Literally every document regarding the building, its operation and its tenants must be examined.
The leases are extremely important as they can harbor problematic situations enshrouded in vague wordage: First options on purchase, first right of adjacent space, tenant ownership of fixtures, agreements for owners to do expensive annual maintenance, agreements to prevent like businesses in the building. If you do not understand every portion of every lease, you will be buying a money stream "in the dark.”
Sooner or later, to generate immediate income, most commercial property owners find themselves in a position to sign a tenant at any cost and, though they may later regret concessions they have made, the lease agreements are binding and will pass to new owners.
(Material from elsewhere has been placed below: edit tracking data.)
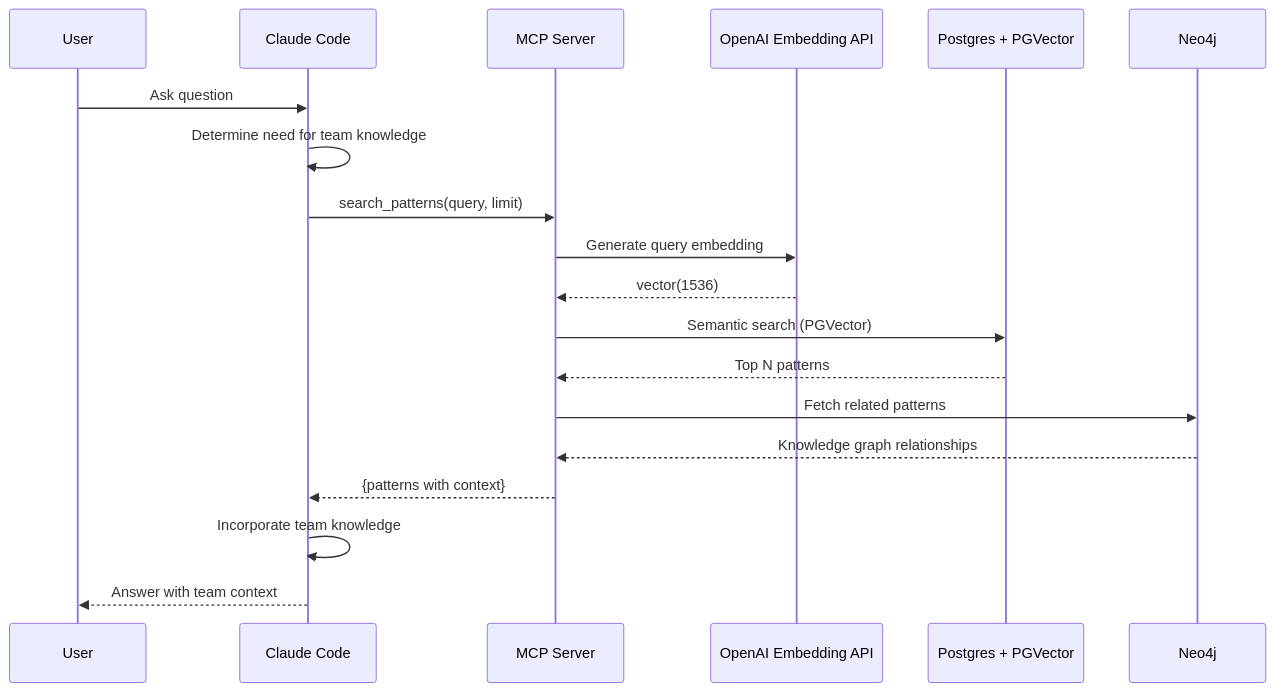
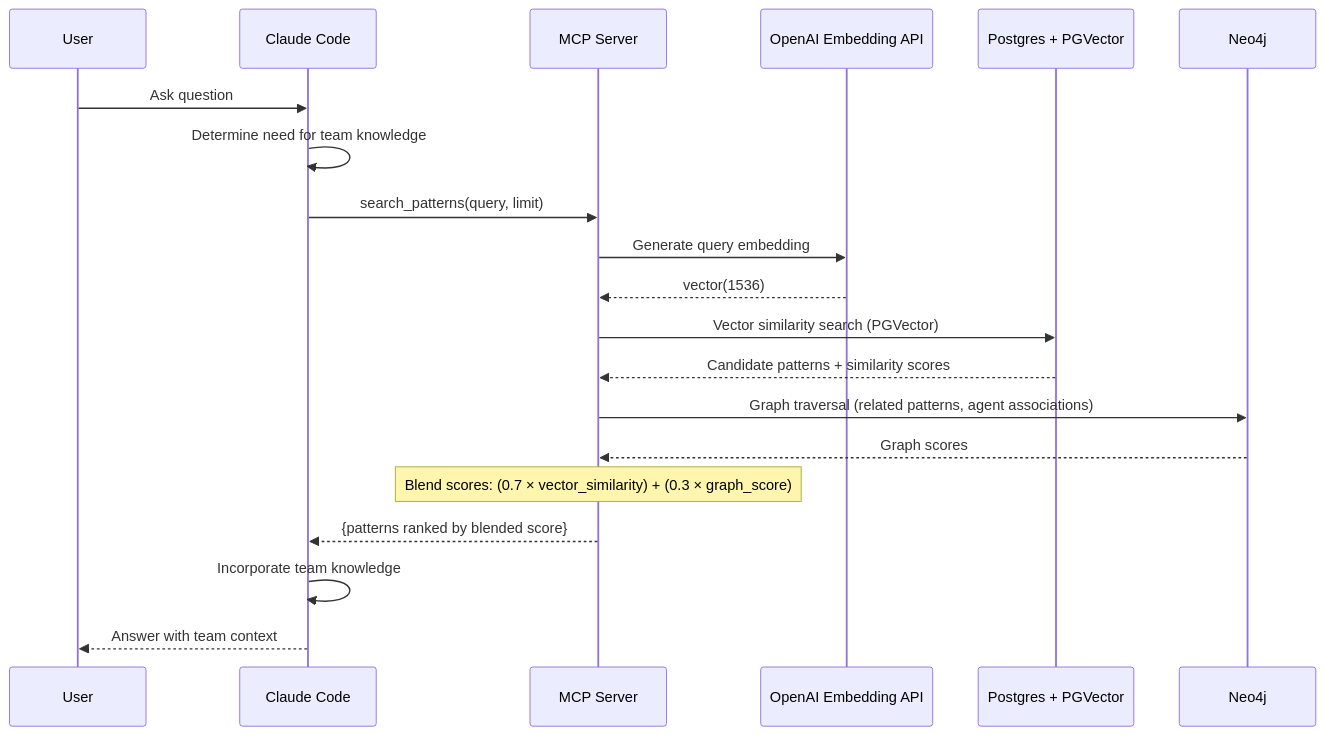
The third of 6 diagrams in docs/architecture/02-system-architecture.md (twistingmercury/mnemonic-mcp), drawn with Mermaid before and after one commit. The commit also changed 3 other files, not shown here.

````diff
--- a/docs/architecture/02-system-architecture.md
+++ b/docs/architecture/02-system-architecture.md
@@ -180,27 +180,29 @@
 ```mermaid
 sequenceDiagram
     participant User
     participant CC as Claude Code
     participant MCP as MCP Server
     participant OPENAI as OpenAI Embedding API
     participant PG as Postgres + PGVector
     participant NEO as Neo4j
 
     User->>CC: Ask question
     CC->>CC: Determine need for team knowledge
 
     CC->>MCP: search_patterns(query, limit)
 
     MCP->>OPENAI: Generate query embedding
     OPENAI-->>MCP: vector(1536)
-    MCP->>PG: Semantic search (PGVector)
-    PG-->>MCP: Top N patterns
+    MCP->>PG: Vector similarity search (PGVector)
+    PG-->>MCP: Candidate patterns + similarity scores
 
-    MCP->>NEO: Fetch related patterns
-    NEO-->>MCP: Knowledge graph relationships
+    MCP->>NEO: Graph traversal (related patterns, agent associations)
+    NEO-->>MCP: Graph scores
 
-    MCP-->>CC: {patterns with context}
+    Note over MCP: Blend scores: (0.7 × vector_similarity) + (0.3 × graph_score)
+
+    MCP-->>CC: {patterns ranked by blended score}
 
     CC->>CC: Incorporate team knowledge
     CC-->>User: Answer with team context
 ```
````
A true NNN (Triple Net Lease) is generally when one tenant leases an entire building and the tenant is responsible for all expenses of operating the property: insurance, taxes and 100% of the maintenance. Rarely will you find a true NNN, multi-tenant property. Most of the time, you will find what could be known as modified NNN leases which include CAM (common area maintenance) charges whereby multiple tenants share the maintenance expenses and this is where you may find vague or ambiguous wording.
However the leases are written, just be sure you read every word of every lease. Make notes of things you need to clarify. Then have another qualified person do the same thing; compare notes and go after the answers.
It is far better if you have thoroughly done your research and are able to ask enough probing questions of the owner that he discloses details he wouldn’t ordinarily tell you. Also, these questions may bring back the memory of a fact or quirk in some system that you wouldn't otherwise have found out about. So ask questions, and then ask more. This is the only chance you will have to do this. After you close, he may not return your calls.
If the property has a Property Manager other than the owner, it is a good idea if you sit down with them to discuss payment histories. And, if the owner or manager does not have detailed payment records or statements, you now have to consider the property to be a far more risky investment.
What if there are problems?
If problems or obstacles are discovered that have serious economic or use impact on the property, you will have to decide whether to walk away from the deal or renegotiate the price.
Do you Have All the Answers?
There is no way you will ever get all the answers. But the more questions you ask, the better informed you will be when you are making your final decision.
We at McCoy Wright Realty strive to help each of our clients in their quest for Comprehensive Due Diligence by making suggestions, referrals and offering experienced assistance along the way.